### What needs to be done
Using the listing below, work out how many lines contain the word "Returns", and respond with that number alone.

### Dataset entries
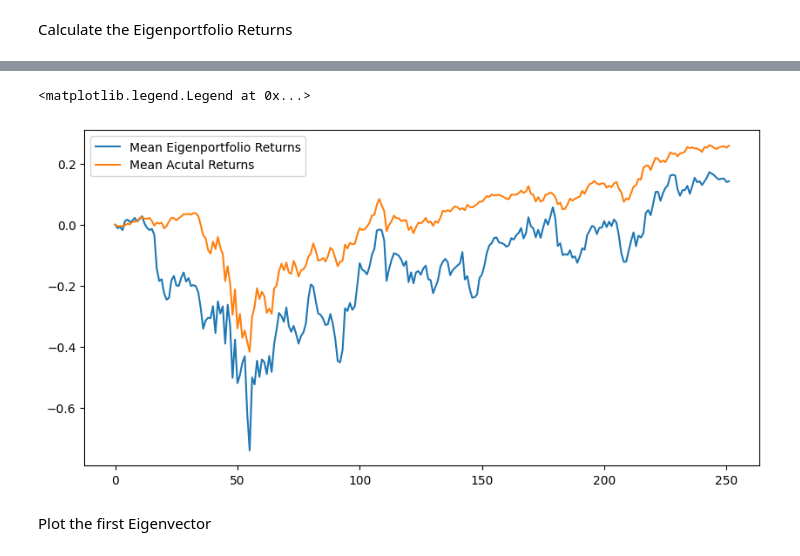
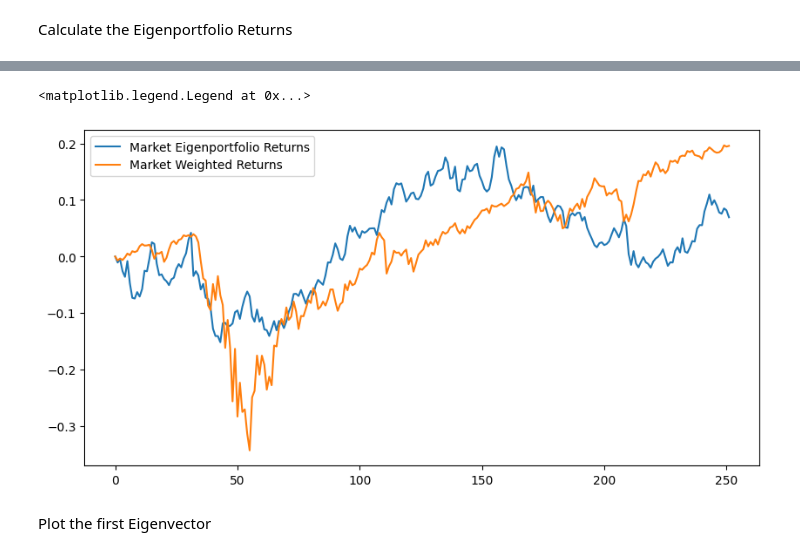
Before and after one commit to andygarcia830/msdspt2025b_dmw_lab2_lt5, a Jupyter notebook: Lab2A-LT5.ipynb, the cells around one changed output, grey strips where cells are left out. Drawn from its saved outputs; the diff is of its cells as text; code cells hidden in the pictures.

```diff
--- a/Lab2A-LT5.ipynb
+++ b/Lab2A-LT5.ipynb
@@ -226,0 +229,4 @@ F = F.T
+# %%
+spx_market = download('^SPX', datetime.datetime(2020,1,1))
+R_market = spx_market.pct_change().fillna(0).reset_index(drop=True)
+R_market.head()
@@ -227,13 +241,11 @@ F = F.T
 # %%
-FM = F.mean(axis=1)
-RM = R.mean(axis=1)
 fig, ax = plt.subplots(1, 1, figsize=(10,5))
-ax.plot(FM.cumsum(),  label="Mean Eigenportfolio Returns")
-ax.plot(RM.cumsum(), label = "Mean Acutal Returns")
+ax.plot(F[0].cumsum()/50,  label="Market Eigenportfolio Returns")
+ax.plot(R_market.cumsum(), label = "Market Weighted Actual Returns")
 plt.legend()
 # %% [output]
 <matplotlib.legend.Legend at 0x...>
-[figure, old version]
+[figure, new version]
 # %%
 import matplotlib.ticker as tck
 def plot_eigenportfolio(n):
```
Also changed, not shown: parts of 16 cells of this notebook, 1 other file.
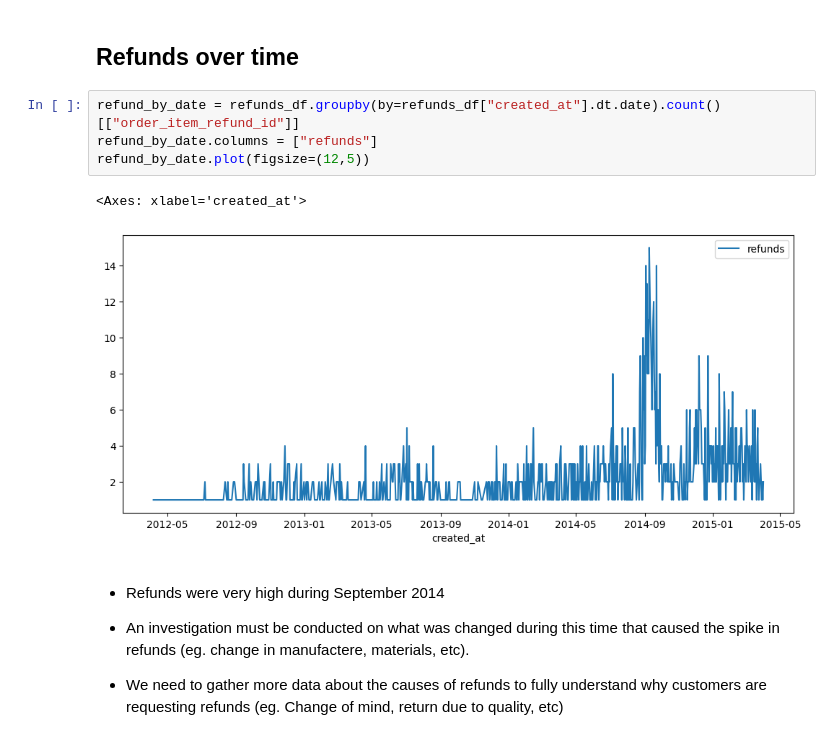
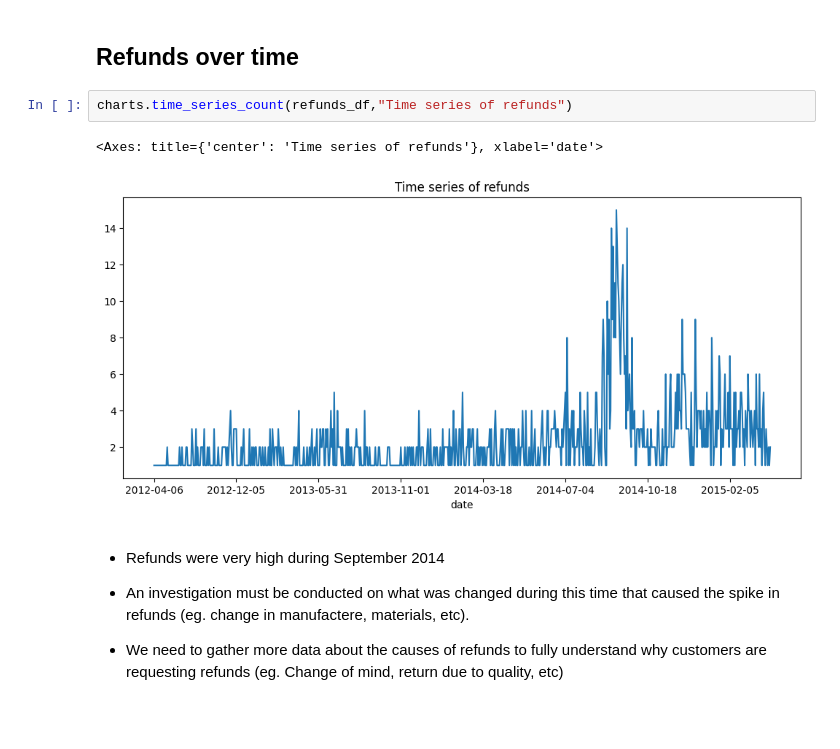
Before and after one commit to chaulnb05/Fuzzy_Ecom, a Jupyter notebook: Notebooks/eda.ipynb, the cells around one changed output. Drawn from its saved outputs; the diff is of its cells as text.

Commit message:
edit etl pipeline to extract date from datetime fields, new time series functions in charts, eda for webpage sessions

```diff
--- a/Notebooks/eda.ipynb
+++ b/Notebooks/eda.ipynb
@@ -297,12 +292,10 @@ refunds_df.head()
 # %% [markdown]
 ## Refunds over time
 # %%
-refund_by_date = refunds_df.groupby(by=refunds_df["created_at"].dt.date).count()[["order_item_refund_id"]]
-refund_by_date.columns = ["refunds"]
-refund_by_date.plot(figsize=(12,5))
+charts.time_series_count(refunds_df,"Time series of refunds")
 # %% [output]
-<Axes: xlabel='created_at'>
+<Axes: title={'center': 'Time series of refunds'}, xlabel='date'>
-[figure, old version]
+[figure, new version]
 # %% [markdown]
 - Refunds were very high during September 2014
 
```
Also changed, not shown: parts of 34 cells of this notebook, 2 other files.
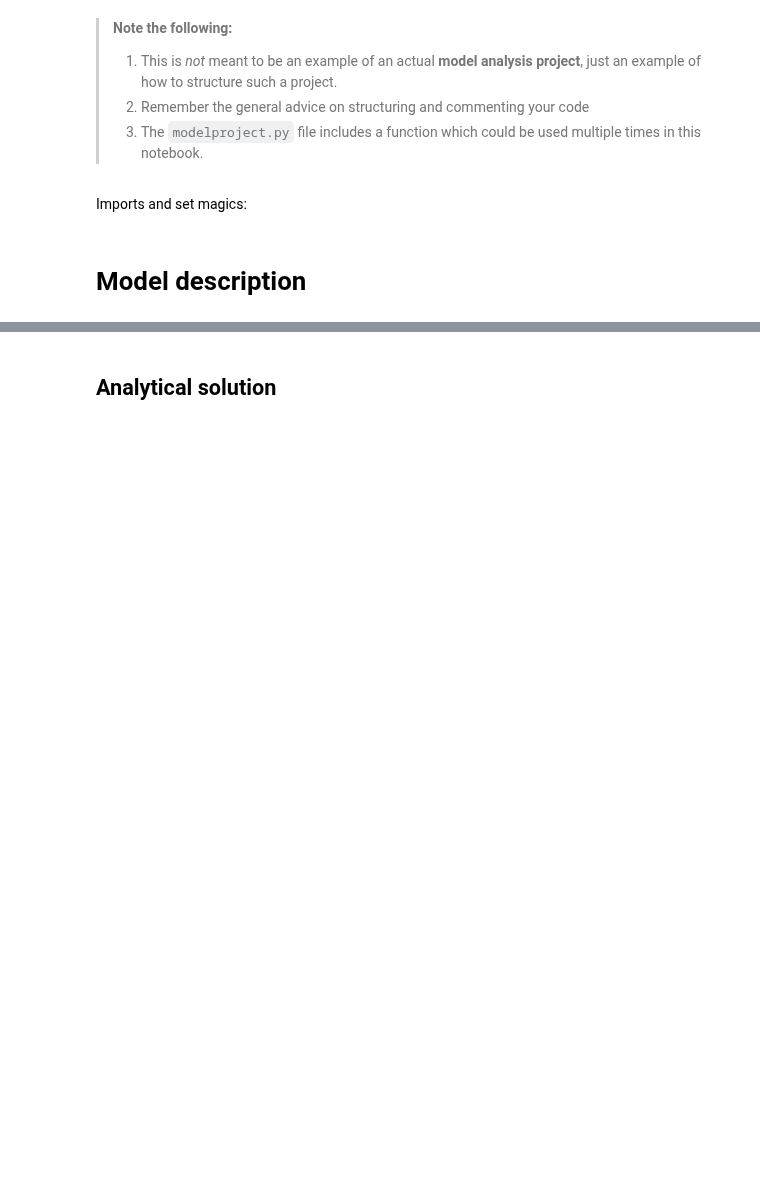
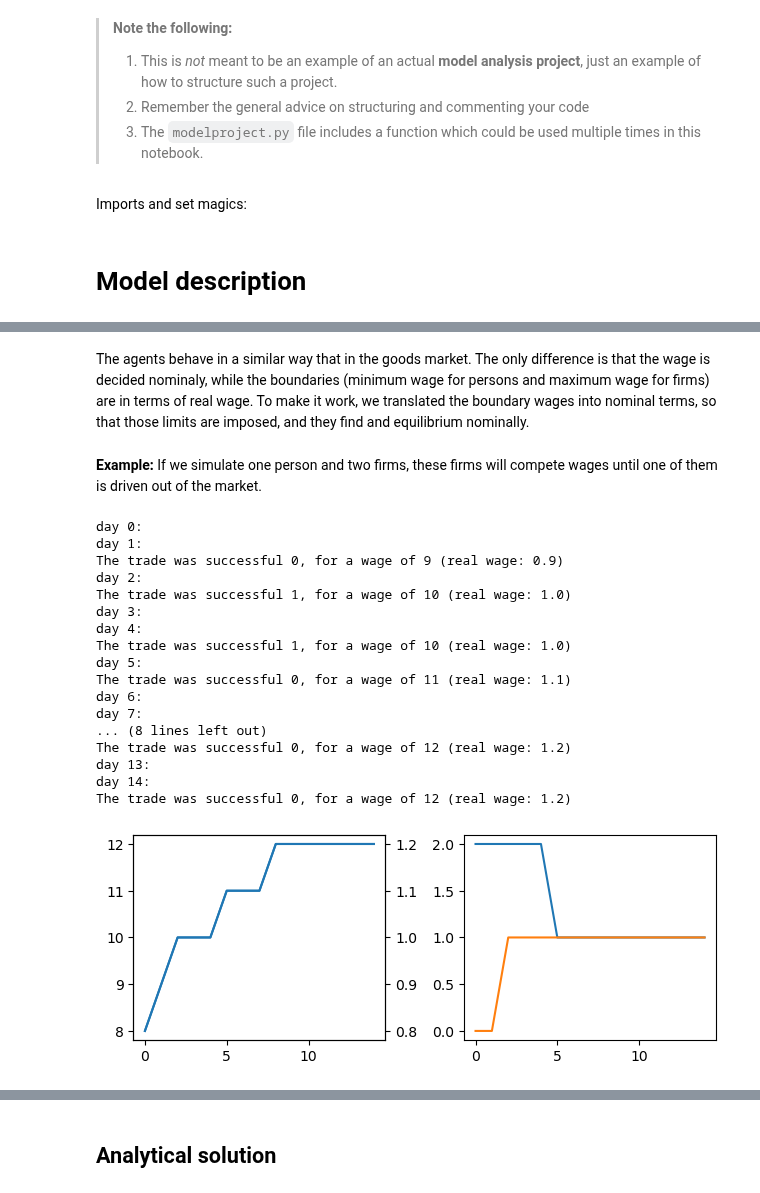
Before and after one commit to NumEconCopenhagen/projects-2023-the-best-duo, a Jupyter notebook: modelproject/modelproject.ipynb, the cells around one changed output, grey strips where cells are left out. Cells and saved outputs as stored; diff of their text form; code cells hidden in the pictures; blank space fills up the shorter version.

Commit message:
OMG LOOK AT THOSE CURRRVES

```diff
--- a/modelproject/modelproject.ipynb
+++ b/modelproject/modelproject.ipynb
@@ -29,0 +106,43 @@ Make sure you explain well the purpose of the model and comment so that other st
+# %% [markdown]
+The agents behave in a similar way that in the goods market. The only difference is that the wage is decided nominaly, while the boundaries (minimum wage for persons and maximum wage for firms) are in terms of real wage. To make it work, we translated the boundary wages into nominal terms, so that those limits are imposed, and they find and equilibrium nominally.
+# %% [markdown]
+**Example:** If we simulate one person and two firms, these firms will compete wages until one of them is driven out of the market.
+# %%
+rw_dem_func = lambda x: 1.5 - 0.2 * x
+rw_sup_func = lambda x: 0.8
+n_days = 15
+initial_w = 8
+initial_p = 10
+
+wage, demand, supply = economy_simulation(rw_dem_func=rw_dem_func,rw_sup_func=rw_sup_func,initial_p=initial_p,initial_w=initial_w,n_days=n_days,n_agents=1,n_firms=2,only_labor=True).simulation()
+rw = [w/initial_p for w in wage]
+fig = plt.figure()
+
+ax1 = fig.add_subplot(2,2,1)
+ax1.plot(range(n_days),wage)
+ax2 = fig.add_subplot(2,2,2)
+ax2.plot(range(n_days),demand)
+ax2.plot(range(n_days),supply)
+ax3 = ax1.twinx()
+ax3.plot(range(n_days),rw)
+plt.tight_layout()
+plt.show()
+# %% [output]
+day 0:
+day 1:
+The trade was successful 0, for a wage of 9 (real wage: 0.9)
+day 2:
+The trade was successful 1, for a wage of 10 (real wage: 1.0)
+day 3:
+day 4:
+The trade was successful 1, for a wage of 10 (real wage: 1.0)
+day 5:
+The trade was successful 0, for a wage of 11 (real wage: 1.1)
+day 6:
+day 7:
+... (8 lines left out)
+The trade was successful 0, for a wage of 12 (real wage: 1.2)
+day 13:
+day 14:
+The trade was successful 0, for a wage of 12 (real wage: 1.2)
+[figure, added]
```
Also changed, not shown: parts of 26 cells of this notebook, 2 other files.
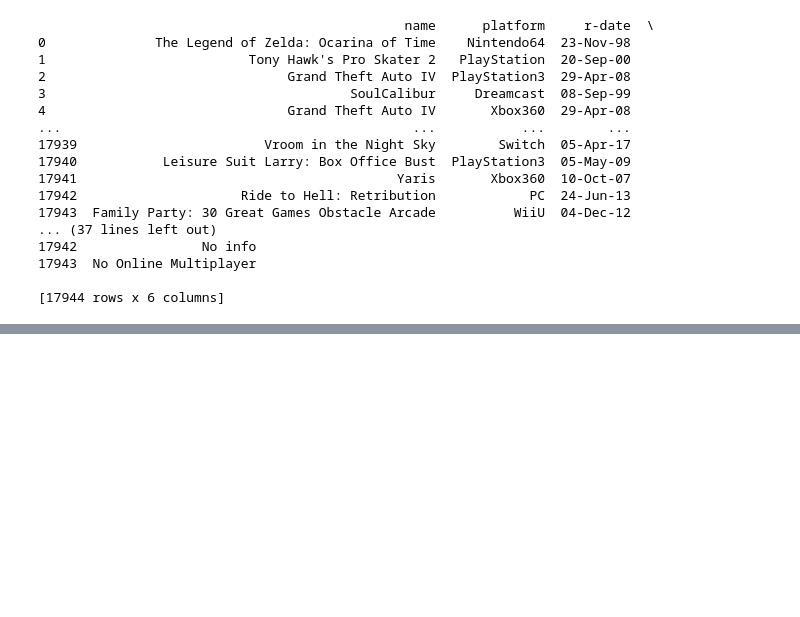
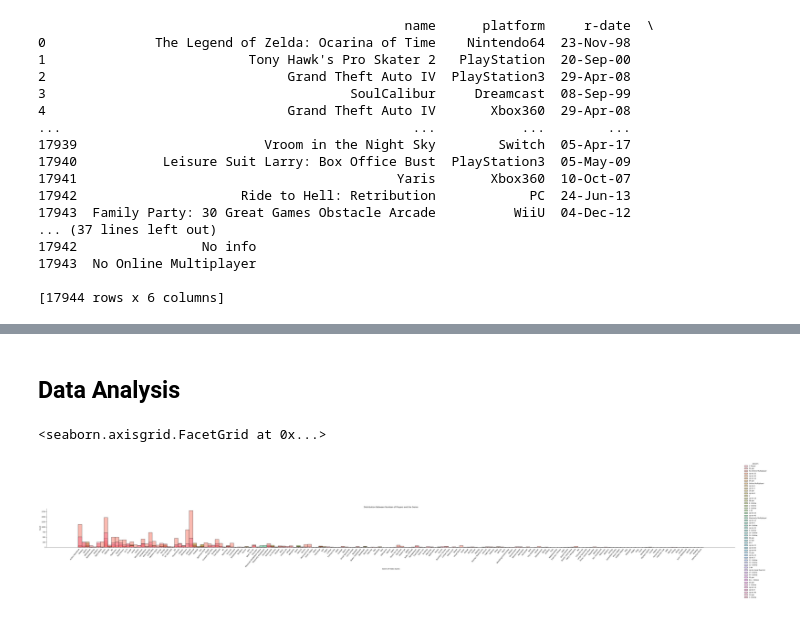
Before and after one commit to ubco-W2022T1-cosc301/project-group07, a Jupyter notebook: notebooks/analysis1.ipynb, the cells around one changed output, grey strips where cells are left out. Saved outputs shown, nothing was run; the diff lists cells and outputs as text; code cells hidden in the pictures; blank space fills up the shorter version.

Commit message:
analysis1 clean, process, method chain

```diff
--- a/notebooks/analysis1.ipynb
+++ b/notebooks/analysis1.ipynb
@@ -29,0 +89,5 @@ print(df)
+# %%
+import project_functions1 as pf1
+
+df = pf1.load_and_process(r"../data/processed/games-data-processed.csv")
+df.head(10)
@@ -29,0 +106,9 @@ print(df)
+# %% [markdown]
+## Data Analysis
+# %%
+genres_displot = sns.displot(data=df, x=df["genre"], hue="players", height=4, aspect=15)
+genres_displot.set(xlabel="Genre of Video Game", ylabel="Count", title="Distribution Between Number of Players and the Genre")
+genres_displot.set_xticklabels(rotation=50, ha="right")
+# %% [output]
+<seaborn.axisgrid.FacetGrid at 0x...>
+[figure, added]
```
Also changed, not shown: parts of 9 cells of this notebook, 2 other files.
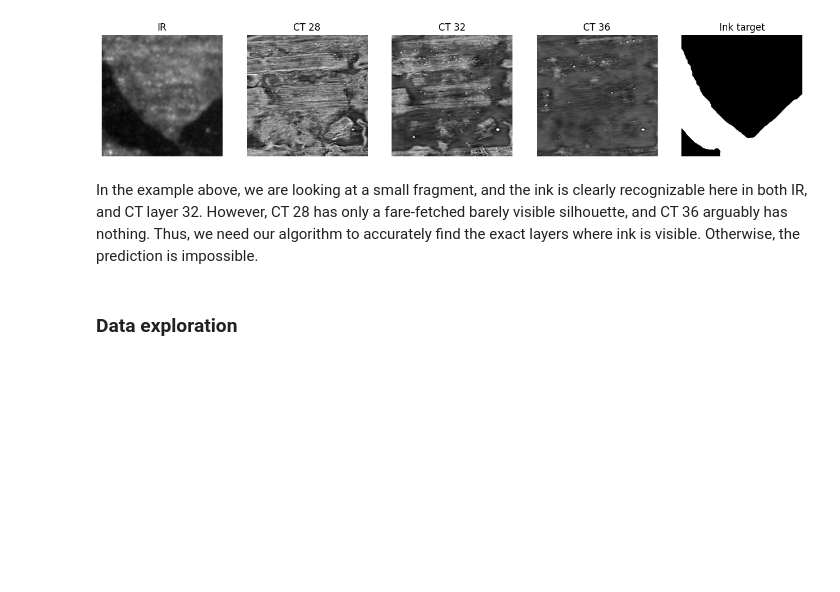
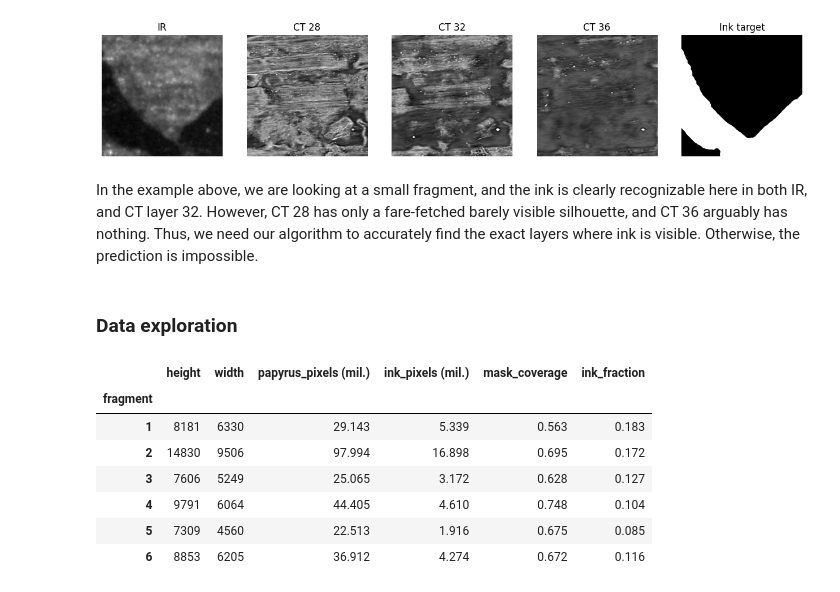
Before and after one commit to TTPO100AJIEX/MLDM-Project, a Jupyter notebook: 01_DataExporation.ipynb, the cells around one changed output. Cells and saved outputs as stored; diff of their text form; code cells hidden in the pictures; blank space fills up the shorter version.

```diff
--- a/01_DataExporation.ipynb
+++ b/01_DataExporation.ipynb
@@ -89,3 +89,35 @@ plt.show()
 In the example above, we are looking at a small fragment, and the ink is clearly recognizable here in both IR, and CT layer 32. However, CT 28 has only a fare-fetched barely visible silhouette, and CT 36 arguably has nothing. Thus, we need our algorithm to accurately find the exact layers where ink is visible. Otherwise, the prediction is impossible.
 # %% [markdown]
 ### Data exploration
+# %%
+import pandas
+
+summary = []
+for fragment in range(1, 7):
+    mask = numpy.array(PIL.Image.open(f"{root}/Frag{fragment}/mask.png"))
+    ink = numpy.array(PIL.Image.open(f"{root}/Frag{fragment}/inklabels.png"))
+    assert mask.shape == ink.shape
+
+    papyrus_pixels = numpy.count_nonzero(mask)
+    ink_pixels = numpy.count_nonzero(mask & ink)
+    summary.append({
+        "fragment": fragment,
+        "height": mask.shape[0],
+        "width": mask.shape[1],
+        "papyrus_pixels (mil.)": papyrus_pixels / 1e6,
+        "ink_pixels (mil.)": ink_pixels / 1e6,
+        "mask_coverage": papyrus_pixels / mask.size,
+        "ink_fraction": ink_pixels / papyrus_pixels,
+    })
+
+summary = pandas.DataFrame(summary).set_index("fragment")
+summary.round(3)
+# %% [output]
+|  | height | width | papyrus_pixels (mil.) | ink_pixels (mil.) | mask_coverage | ink_fraction |
+| fragment |  |  |  |  |  |  |
+| 1 | 8181 | 6330 | 29.143 | 5.339 | 0.563 | 0.183 |
+| 2 | 14830 | 9506 | 97.994 | 16.898 | 0.695 | 0.172 |
+| 3 | 7606 | 5249 | 25.065 | 3.172 | 0.628 | 0.127 |
+| 4 | 9791 | 6064 | 44.405 | 4.610 | 0.748 | 0.104 |
+| 5 | 7309 | 4560 | 22.513 | 1.916 | 0.675 | 0.085 |
+| 6 | 8853 | 6205 | 36.912 | 4.274 | 0.672 | 0.116 |
```
Also changed, not shown: parts of 3 cells of this notebook.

### Solution for this exercise
4